A 40-degree wash is all it takes and the shorts and pad show no issues from being washed.

Tell us how the product performed overall when used for its designed purpose

They're decent shorts for rides of a couple of hours.

Tell us what you particularly liked about the product

The pad is comfortable.

Tell us what you particularly disliked about the product

I found the material a little scratchy against the skin.

Did you enjoy using the product? They were okay.

Would you consider buying the product? No

Would you recommend the product to a friend? Possibly, but along with some others.

Use this box to explain your score

The Verve Glow bib shorts are decent enough in terms of performance and fit, but as with the jersey of the same name, I don't think they quite deliver the levels expected for the price against the opposition to warrant a higher score.

Overall rating: 7/10

About the tester

Age: 38  Height: 180cm  Weight: 76kg

I usually ride: This month's test bike  My best bike is: Kinesis Aithein

I've been riding for: 10-20 years  I ride: Every day  I would class myself as: Expert

I regularly do the following types of riding: time trialling, commuting, club rides, sportives, fixed/singlespeed

Stu knocked out his first road.cc review back in 2009 and since then he's chucked the best part of seventy test bikes around the West Country, a couple of them quite literally!
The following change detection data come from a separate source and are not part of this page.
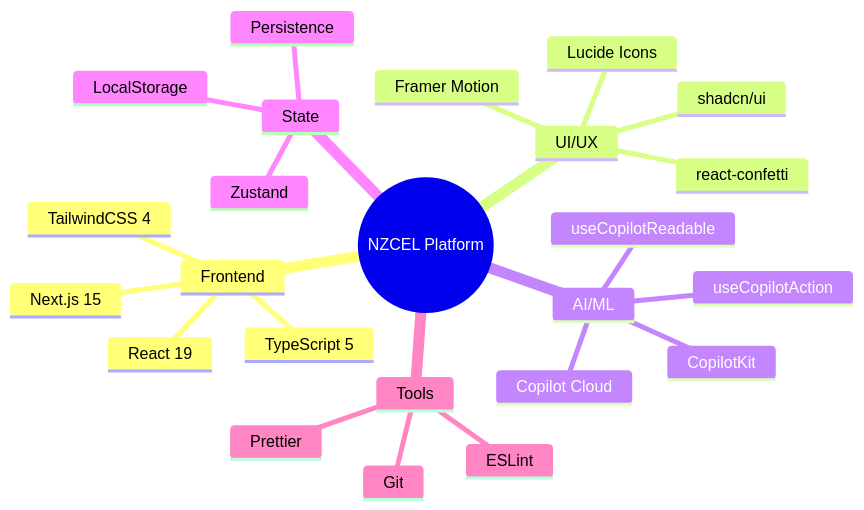
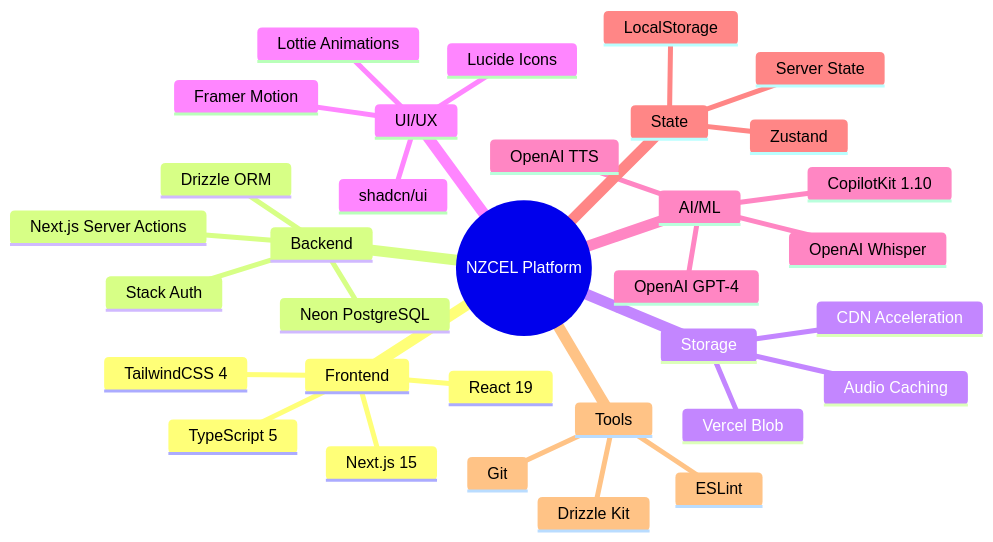
Before and after one commit to ChanMeng666/esol-learning-platform: the sixth of 12 diagrams in README.md, drawn with Mermaid. The commit also changed other lines of this file and 2 other files, not shown here.

````diff
--- a/README.md
+++ b/README.md
@@ -246,27 +294,36 @@
 ```mermaid
 mindmap
   root((NZCEL Platform))
     Frontend
       Next.js 15
       React 19
       TypeScript 5
       TailwindCSS 4
+    Backend
+      Next.js Server Actions
+      Neon PostgreSQL
+      Drizzle ORM
+      Stack Auth
+    Storage
+      Vercel Blob
+      CDN Acceleration
+      Audio Caching
     UI/UX
       shadcn/ui
       Framer Motion
       Lucide Icons
-      react-confetti
+      Lottie Animations
     AI/ML
-      CopilotKit
-      Copilot Cloud
-      useCopilotAction
-      useCopilotReadable
+      CopilotKit 1.10
+      OpenAI TTS
+      OpenAI Whisper
+      OpenAI GPT-4
     State
       Zustand
       LocalStorage
-      Persistence
+      Server State
     Tools
       ESLint
-      Prettier
+      Drizzle Kit
       Git
 ```
````
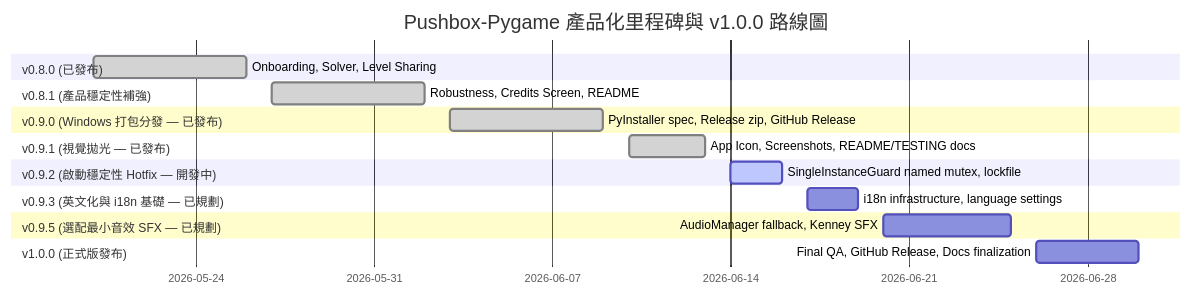
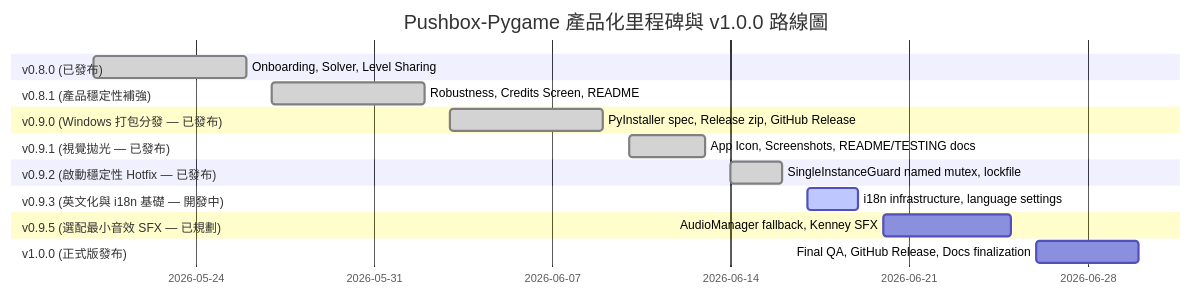
One commit to YI-TING-EE13/Pushbox-Pygame changed the diagram in DEVELOPMENT.md. Above: the diagram before and after it, drawn with Mermaid. The commit also changed other lines of this file and 5 other files, not shown here.

Commit message:
feat: add i18n infrastructure and language config

````diff
--- a/DEVELOPMENT.md
+++ b/DEVELOPMENT.md
@@ -167,21 +167,21 @@
 ```mermaid
 gantt
     title Pushbox-Pygame 產品化里程碑與 v1.0.0 路線圖
     dateFormat  YYYY-MM-DD
     section v0.8.0 (已發布)
     Onboarding, Solver, Level Sharing :done, 2026-05-20, 2026-05-26
     section v0.8.1 (產品穩定性補強)
     Robustness, Credits Screen, README :done, 2026-05-27, 2026-06-02
     section v0.9.0 (Windows 打包分發 — 已發布)
     PyInstaller spec, Release zip, GitHub Release :done, 2026-06-03, 2026-06-09
     section v0.9.1 (視覺拋光 — 已發布)
     App Icon, Screenshots, README/TESTING docs :done, 2026-06-10, 2026-06-13
-    section v0.9.2 (啟動穩定性 Hotfix — 開發中)
-    SingleInstanceGuard named mutex, lockfile :active, 2026-06-14, 2026-06-16
-    section v0.9.3 (英文化與 i18n 基礎 — 已規劃)
-    i18n infrastructure, language settings : 2026-06-17, 2026-06-19
+    section v0.9.2 (啟動穩定性 Hotfix — 已發布)
+    SingleInstanceGuard named mutex, lockfile :done, 2026-06-14, 2026-06-16
+    section v0.9.3 (英文化與 i18n 基礎 — 開發中)
+    i18n infrastructure, language settings :active, 2026-06-17, 2026-06-19
     section v0.9.5 (選配最小音效 SFX — 已規劃)
     AudioManager fallback, Kenney SFX : 2026-06-20, 2026-06-25
     section v1.0.0 (正式版發布)
     Final QA, GitHub Release, Docs finalization : 2026-06-26, 2026-06-30
 ```
````
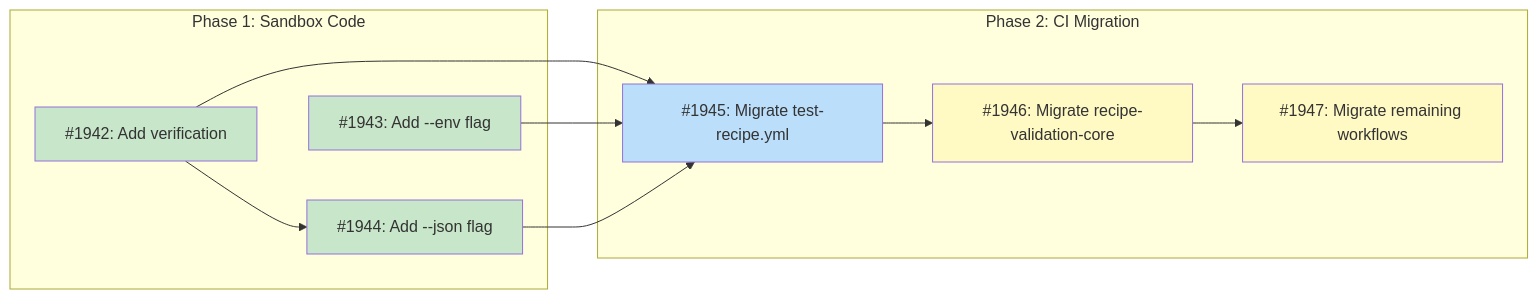
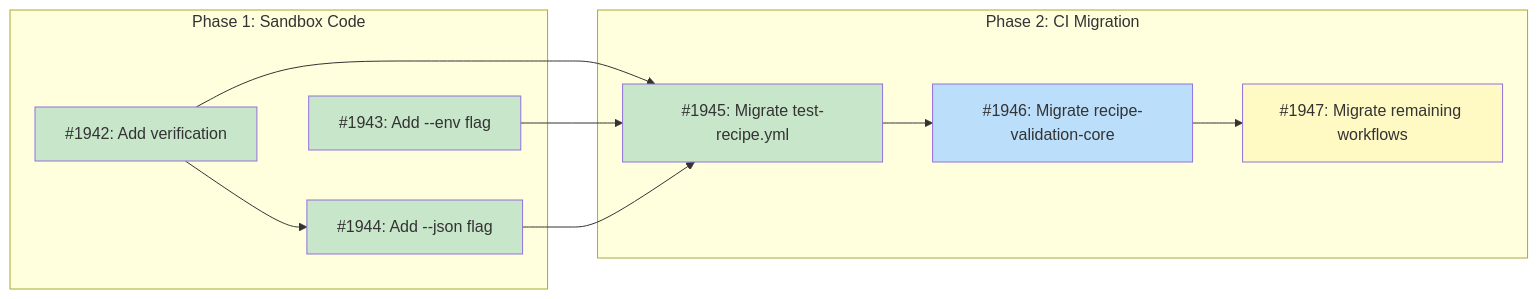
One commit to tsukumogami/tsuku changed the diagram in docs/designs/DESIGN-sandbox-ci-integration.md. Above: the diagram before and after it, drawn with Mermaid. The commit also changed other lines of this file and 6 other files, not shown here.

````diff
--- a/docs/designs/DESIGN-sandbox-ci-integration.md
+++ b/docs/designs/DESIGN-sandbox-ci-integration.md
@@ -59,33 +59,34 @@
 ```mermaid
 graph LR
     subgraph Phase1["Phase 1: Sandbox Code"]
         I1942["#1942: Add verification"]
         I1943["#1943: Add --env flag"]
         I1944["#1944: Add --json flag"]
     end
 
     subgraph Phase2["Phase 2: CI Migration"]
         I1945["#1945: Migrate test-recipe.yml"]
         I1946["#1946: Migrate recipe-validation-core"]
         I1947["#1947: Migrate remaining workflows"]
     end
 
     I1942 --> I1944
     I1942 --> I1945
     I1943 --> I1945
     I1944 --> I1945
     I1945 --> I1946
     I1946 --> I1947
 
     classDef done fill:#c8e6c9
     classDef ready fill:#bbdefb
     classDef blocked fill:#fff9c4
     classDef needsDesign fill:#e1bee7
     classDef tracksDesign fill:#FFE0B2,stroke:#F57C00,color:#000
 
     class I1942 done
     class I1943 done
     class I1944 done
-    class I1945 ready
-    class I1946,I1947 blocked
+    class I1945 done
+    class I1946 ready
+    class I1947 blocked
 ```
````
With three alloy and two steel bikes in his fleet he's definitely a metal man (that'll be the engineering background) but is slowly warming to that modern carbon fibre stuff along with fat tyres & disc brakes.
It's not all nostalgia though, after spending the last few years in product design Stu keeps banging on about how 3D printing is going to be the next big thing and he's a sucker for a beautiful paint job too.


matthewn5 [1372 posts] 2 years ago

I've got a pair of Craft bibs that I've had for years and are still in brilliant condition. I've got newer bibs, but I keep coming back to the Crafts.